Specialty Spirits are Chinese drinkers’ favorite category compared to other sprit types; it accounted for 94.2 percent and 98.2 percent in terms of value and volume respectively in 2016. This large size is caused by a large amount of locally produced and China-specific spirits.
The category, worth US$193.3 billion in 2016, is set to grow further at 15.1 percent per year, dominating the overall spirits market to 2021. Brandy was second in the market with a 3.9 percent value share and a 0.9 percent volume share, followed by Whiskey, Vodka, Gin and Genever, Tequila and Mezcal, Liqueurs and Rum. Of these trailing categories, Tequila and Mezcal demonstrate the most notable signs of potential growth ahead, according to the report.
Whittaker adds: “While the Tequila and Mezcal category is at the bottom in terms of value and volume, it will witness the fastest growth, rising at 21.6 percent over 2016-2021.”
In 2016, every six in ten spirits consumers were made in China. Consumption was high among consumers with tertiary education, who accounted for 75.6 percent of the total, followed by 17.3 percent consumers with post-secondary education. In terms of geography, spirits consumption is mostly concentrated in urban China with a significant share of 97.5 percent.
Whittaker concludes: “Rural China’s consumption is almost negligible in all categories except specialty spirits. As the consumers were mostly from urban areas, hypermarkets and supermarkets emerged as the leading channel for spirits distribution in 2016, with a 54.4 percent share of volumes.”
22 Jun 2018 –
New surveys of more than 5,000 consumers in five ...
22 Jun 2018 –
Unilever is calling on content creators and ...
21 Jun 2018 –
The EU is hitting back at US steel and aluminum ...

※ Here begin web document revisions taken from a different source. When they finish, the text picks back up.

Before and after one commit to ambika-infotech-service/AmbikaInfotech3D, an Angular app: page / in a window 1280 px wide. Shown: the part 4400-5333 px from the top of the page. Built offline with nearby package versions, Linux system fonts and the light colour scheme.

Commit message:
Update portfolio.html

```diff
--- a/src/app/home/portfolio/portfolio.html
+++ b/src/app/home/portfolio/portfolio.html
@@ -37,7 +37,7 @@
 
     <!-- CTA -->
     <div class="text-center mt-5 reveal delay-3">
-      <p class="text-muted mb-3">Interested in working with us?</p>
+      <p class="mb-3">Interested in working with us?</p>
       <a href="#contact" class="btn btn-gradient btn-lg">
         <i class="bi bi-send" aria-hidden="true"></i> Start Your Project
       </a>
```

18 Jun 2018 –
Most dairy commodity prices have been rallying ...
18 Jun 2018 –
Italian company Faravelli has grown from a small ...